They say elections have consequences, and if this is so, we should all be concerned over the recent primary along the coast of South Carolina. I know it well. I lost.
I’ve been involved in politics for a long time in my state and have run and won in tough races. This one was like no other. The operative question was not about conservative policies that are normally the lifeblood of a Republican primary, but rather who on the ballot would more loyally support the president.
I wasn’t Trump enough in the age of Trump — and so indeed I lost. As one of 435 members of the House, this shouldn’t matter to someone living in Fairfax or Cleveland, but, based on what I saw on election night, I think it will.
We should all be alarmed when dissenting voices are quashed. President Trump is not the first executive to want compliance from a legislative body, but he has taken it to a new level. This is more than a problem; it’s a challenge to one of the most basic of American tenets — that we can agree to disagree.
Our Founding Fathers baked dissent into the cake of our political system. It’s one of their most vital gifts. The constitutionally designed tug-of-war between branches of government was not for efficiency; it was to prevent too much power ending up in one place.
This represents my biggest disagreement with the president, and it is certainly part of what was at play during my district’s primary election.
I’m a conservative, and I have overwhelmingly supported the president on the issues he attempted to advance. But because I haven’t been 100 percent supportive, and have spoken out on areas where we disagreed, he injected himself into the race to oppose me as he did. This suggests his concern was over personal loyalty, rather than issue loyalty. That’s a problem in a system built on compliance to laws and the Constitution — not a single man.

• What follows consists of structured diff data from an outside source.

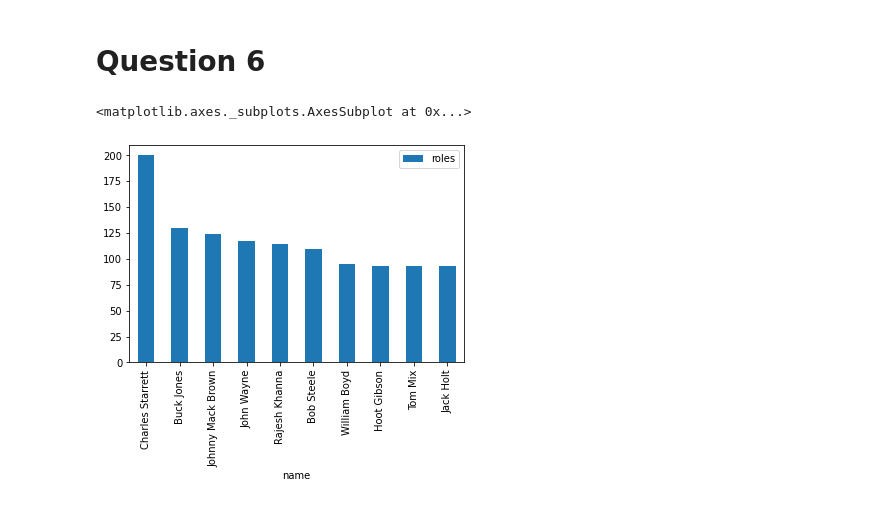
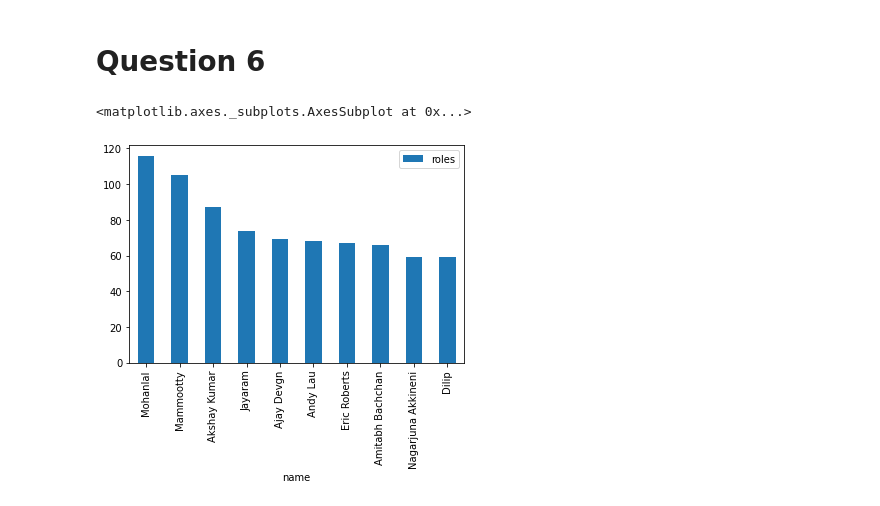
Before and after one commit to EitanKats/data-science-project-sem-a, a Jupyter notebook: Programming-section-notebook.ipynb, the cells around one changed output. Cells and saved outputs as stored; diff of their text form; code cells hidden in the pictures.

```diff
--- a/Programming-section-notebook.ipynb
+++ b/Programming-section-notebook.ipynb
@@ -128,13 +127,13 @@ Name: type, dtype: int64
 # %% [markdown]
 # Question 6
 # %%
-filtered_since_nineties = cast_df.loc[(cast_df["year"]<1990) & (cast_df["n"]==1)]
+filtered_since_nineties = cast_df.loc[(cast_df["year"]>1990) & (cast_df["n"]==1)]
 
 roles_per_actor_series = filtered_since_nineties.groupby("name")["n"].value_counts()
 
-roles_per_actor_frame = roles_per_actor.to_frame().rename(columns={'name':'actor_name','n':'roles'}).reset_index()
+roles_per_actor_frame = roles_per_actor_series.to_frame().rename(columns={'name':'actor_name','n':'roles'}).reset_index()
 
 roles_per_actor_frame.sort_values(by=['roles'],ascending=False).head(10).plot.bar(x='name',y='roles')
 # %% [output]
 <matplotlib.axes._subplots.AxesSubplot at 0x...>
-[figure, old version]
+[figure, new version]
```
Also changed, not shown: parts of 4 cells of this notebook, 1 other file.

The Republican Party is going through an identity crisis. We need to decide who we are. I believe we are meant to be the party of
Source: I lost because I wasn’t Trump enough. All Republicans should worry. – The Washington Post